By Ana Pollo/Special to the Revelstoke Times Review
“Good evening, I invite you to sit closer,” announced Julia Taffe, artistic director and choreographer for the Aeriosa Dance Company at the opening of a video presentation at the Revelstoke Performing Arts Centre on Feb. 1.
Taffe revealed the story of her greatest passions: dancing and climbing. Taffe has been a dancer all her life. She began climbing at age 22, took to it right away and began training to be a guide out of Squamish, B.C.
“I loved the idea of being a tiny human hanging on by a thread of life,” she said.
The clips of her solo experiments show her dancing in the mountains with elegant precision.

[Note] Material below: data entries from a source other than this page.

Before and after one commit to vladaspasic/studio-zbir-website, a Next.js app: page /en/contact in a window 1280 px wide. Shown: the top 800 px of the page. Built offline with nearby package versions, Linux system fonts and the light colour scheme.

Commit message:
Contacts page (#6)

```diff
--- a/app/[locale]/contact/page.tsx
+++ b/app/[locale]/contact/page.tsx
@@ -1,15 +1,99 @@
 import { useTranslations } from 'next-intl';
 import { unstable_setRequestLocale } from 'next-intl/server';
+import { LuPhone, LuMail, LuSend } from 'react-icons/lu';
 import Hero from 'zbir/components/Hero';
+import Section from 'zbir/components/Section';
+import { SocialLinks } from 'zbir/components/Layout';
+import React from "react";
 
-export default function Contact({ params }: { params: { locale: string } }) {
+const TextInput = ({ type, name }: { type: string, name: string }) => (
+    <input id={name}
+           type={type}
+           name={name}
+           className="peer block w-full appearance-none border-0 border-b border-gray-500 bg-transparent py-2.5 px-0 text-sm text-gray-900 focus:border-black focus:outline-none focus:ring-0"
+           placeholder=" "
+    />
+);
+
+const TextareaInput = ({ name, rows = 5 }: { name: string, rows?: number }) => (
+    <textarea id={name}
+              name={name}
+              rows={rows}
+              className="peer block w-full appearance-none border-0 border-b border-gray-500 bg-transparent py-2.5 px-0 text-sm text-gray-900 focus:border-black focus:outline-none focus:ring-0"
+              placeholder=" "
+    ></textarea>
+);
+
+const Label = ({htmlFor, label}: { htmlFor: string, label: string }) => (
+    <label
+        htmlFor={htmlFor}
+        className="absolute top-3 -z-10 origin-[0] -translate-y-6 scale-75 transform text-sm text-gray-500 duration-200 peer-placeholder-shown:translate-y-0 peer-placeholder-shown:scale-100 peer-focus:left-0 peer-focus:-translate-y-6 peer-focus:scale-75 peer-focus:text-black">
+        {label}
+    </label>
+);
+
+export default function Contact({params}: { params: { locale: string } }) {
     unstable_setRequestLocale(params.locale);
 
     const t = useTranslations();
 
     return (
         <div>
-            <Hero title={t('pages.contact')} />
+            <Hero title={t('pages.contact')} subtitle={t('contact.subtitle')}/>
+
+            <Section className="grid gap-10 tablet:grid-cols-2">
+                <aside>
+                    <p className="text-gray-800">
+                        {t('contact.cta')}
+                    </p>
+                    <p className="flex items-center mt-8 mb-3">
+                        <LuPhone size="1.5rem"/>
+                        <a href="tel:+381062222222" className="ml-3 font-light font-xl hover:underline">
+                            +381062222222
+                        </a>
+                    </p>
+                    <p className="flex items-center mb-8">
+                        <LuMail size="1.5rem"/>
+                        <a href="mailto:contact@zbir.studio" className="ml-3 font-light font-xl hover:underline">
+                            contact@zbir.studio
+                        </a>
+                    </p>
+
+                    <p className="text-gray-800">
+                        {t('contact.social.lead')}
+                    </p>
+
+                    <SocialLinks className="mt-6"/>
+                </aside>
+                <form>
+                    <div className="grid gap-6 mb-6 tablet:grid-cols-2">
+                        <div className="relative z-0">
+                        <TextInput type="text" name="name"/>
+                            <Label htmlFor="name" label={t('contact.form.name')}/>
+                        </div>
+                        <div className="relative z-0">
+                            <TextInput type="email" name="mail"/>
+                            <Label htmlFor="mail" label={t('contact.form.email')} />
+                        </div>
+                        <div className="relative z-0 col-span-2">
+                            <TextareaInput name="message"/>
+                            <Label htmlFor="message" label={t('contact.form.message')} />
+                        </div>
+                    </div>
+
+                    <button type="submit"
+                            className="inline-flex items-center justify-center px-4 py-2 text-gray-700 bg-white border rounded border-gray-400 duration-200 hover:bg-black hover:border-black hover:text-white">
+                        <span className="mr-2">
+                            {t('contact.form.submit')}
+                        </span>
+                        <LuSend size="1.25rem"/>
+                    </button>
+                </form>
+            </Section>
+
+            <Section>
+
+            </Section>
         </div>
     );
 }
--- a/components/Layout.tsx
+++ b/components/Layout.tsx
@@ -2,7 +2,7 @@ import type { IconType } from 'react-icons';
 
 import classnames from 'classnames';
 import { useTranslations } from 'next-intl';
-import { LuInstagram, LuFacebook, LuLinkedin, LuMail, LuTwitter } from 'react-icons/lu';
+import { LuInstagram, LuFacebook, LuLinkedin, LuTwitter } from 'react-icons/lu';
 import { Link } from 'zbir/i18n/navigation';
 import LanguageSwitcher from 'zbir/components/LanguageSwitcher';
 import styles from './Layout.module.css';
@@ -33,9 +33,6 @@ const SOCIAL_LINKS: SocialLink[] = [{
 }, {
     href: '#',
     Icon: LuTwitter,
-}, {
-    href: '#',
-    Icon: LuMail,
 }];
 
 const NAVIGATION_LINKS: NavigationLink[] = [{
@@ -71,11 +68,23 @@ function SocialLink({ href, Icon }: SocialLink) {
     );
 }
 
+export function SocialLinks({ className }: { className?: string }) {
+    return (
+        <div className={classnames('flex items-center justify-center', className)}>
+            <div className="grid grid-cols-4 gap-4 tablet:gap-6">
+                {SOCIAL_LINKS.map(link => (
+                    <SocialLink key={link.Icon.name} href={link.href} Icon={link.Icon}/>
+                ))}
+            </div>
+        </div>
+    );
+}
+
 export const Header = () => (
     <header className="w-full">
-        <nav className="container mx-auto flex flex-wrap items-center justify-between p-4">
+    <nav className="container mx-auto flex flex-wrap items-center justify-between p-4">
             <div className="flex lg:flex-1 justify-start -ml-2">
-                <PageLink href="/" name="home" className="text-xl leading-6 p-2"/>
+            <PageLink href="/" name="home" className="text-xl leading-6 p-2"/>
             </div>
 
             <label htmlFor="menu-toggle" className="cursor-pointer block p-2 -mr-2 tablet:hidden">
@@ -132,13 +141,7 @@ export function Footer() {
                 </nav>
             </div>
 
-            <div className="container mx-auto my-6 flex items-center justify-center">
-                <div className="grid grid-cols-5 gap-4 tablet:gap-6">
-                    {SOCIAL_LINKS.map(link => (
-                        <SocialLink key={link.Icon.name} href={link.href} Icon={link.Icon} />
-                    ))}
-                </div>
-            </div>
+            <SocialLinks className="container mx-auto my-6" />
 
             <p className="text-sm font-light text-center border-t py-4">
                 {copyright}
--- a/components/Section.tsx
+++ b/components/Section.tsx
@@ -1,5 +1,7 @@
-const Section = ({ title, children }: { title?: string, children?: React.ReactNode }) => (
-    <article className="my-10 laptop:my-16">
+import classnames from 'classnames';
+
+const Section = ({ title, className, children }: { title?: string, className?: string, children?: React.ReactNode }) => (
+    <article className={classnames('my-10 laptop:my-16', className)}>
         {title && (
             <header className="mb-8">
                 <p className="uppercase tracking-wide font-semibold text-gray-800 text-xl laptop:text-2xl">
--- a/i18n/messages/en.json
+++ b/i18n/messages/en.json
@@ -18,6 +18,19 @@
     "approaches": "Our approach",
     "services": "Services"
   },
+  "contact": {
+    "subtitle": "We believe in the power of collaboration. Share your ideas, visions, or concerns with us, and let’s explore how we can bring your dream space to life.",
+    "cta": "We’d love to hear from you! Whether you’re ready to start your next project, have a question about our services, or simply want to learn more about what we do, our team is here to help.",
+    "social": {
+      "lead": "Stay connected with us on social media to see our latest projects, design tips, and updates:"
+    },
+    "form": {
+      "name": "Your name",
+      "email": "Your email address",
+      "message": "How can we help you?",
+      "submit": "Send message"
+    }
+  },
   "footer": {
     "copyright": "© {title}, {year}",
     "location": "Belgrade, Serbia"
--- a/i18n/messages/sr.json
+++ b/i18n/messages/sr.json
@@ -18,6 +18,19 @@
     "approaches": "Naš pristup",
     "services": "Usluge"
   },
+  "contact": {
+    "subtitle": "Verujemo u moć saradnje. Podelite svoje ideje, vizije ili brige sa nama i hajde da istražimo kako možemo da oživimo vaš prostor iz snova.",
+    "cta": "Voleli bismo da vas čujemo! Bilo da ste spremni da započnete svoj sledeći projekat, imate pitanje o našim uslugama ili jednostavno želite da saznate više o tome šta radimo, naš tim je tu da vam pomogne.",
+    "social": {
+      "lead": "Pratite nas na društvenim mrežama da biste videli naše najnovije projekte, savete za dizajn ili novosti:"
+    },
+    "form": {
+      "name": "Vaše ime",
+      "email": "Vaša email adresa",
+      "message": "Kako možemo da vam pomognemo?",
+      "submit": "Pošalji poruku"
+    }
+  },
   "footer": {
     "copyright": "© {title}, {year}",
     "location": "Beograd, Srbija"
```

In 2007, Taffe joined with rigger Abby Watkins as they set out to create a unique dance company. The name Aeriosa is an invention by Taffe beginning with the greek word aerios, meaning of the air.
Dancers Julia Carr, Cara Sui and Meghan Goodman are three performers from a larger Aeriosa family performing at Revelstoke Secondary Scool.
The presentation left a deep impression of the strong female presence and creative force that has brought them together at such great heights. “There is a lot of trust and support in our group,” Cara said while continuing on to explain how they had all met through friends and other dance collaborators.
“Everything was pointing in that direction.” Taffe recalls the evolution of her dance career, “it was about timing and being ready.”
Almost all of the pieces are done on high-profile landmarks. To list a few, the Scotia Bank Dance Centre in Vancouver, The Banff Centre for Mountain Culture, Taipei City Hall, Toronto’s 58 story L Tower and the Stawamus Chief in Squamish.
The Feb. 1 presentation at RSS, the sometimes dizzying footage of the group on these high rises brought viewers into a world of watery cadence where new perspectives of movement could emerge from the realm of suspension.
A brilliant image of one routine had the dancers flipping and spinning like magenta pin-wheels against a neon white urban sky. From the footage at night they often appeared like tumbling celestial bodies interacting in a satisfying symmetry.
The strength needed to draw control out of that buoyancy and freedom was apparent but made to look second nature. Some of the pieces were set to original scores created by members of the Vancouver Symphony Orchestra.
Inspiration for the works created so far sprawl from the Big Bang Theory to Taffe’s belief that dance is essential to our growth. She spoke of how dance is a rite of passage, helping us understand the animal within by taking us deeper into movement and expression.
Refugia, which will be performed at RSS on Feb. 8, is about exclaiming dancer identity.
“When people see dancing in a space then that visual stays with them in the memory of that place,” Taffe said. “It’s about creating a space for dancers to be, that dancers belong.”
Aeriosa is sure to dazzle. Tickets are available at the ArtFirst!, the Chamber of Commerce, downtown Revelstoke and online through the Revelstoke Arts Council.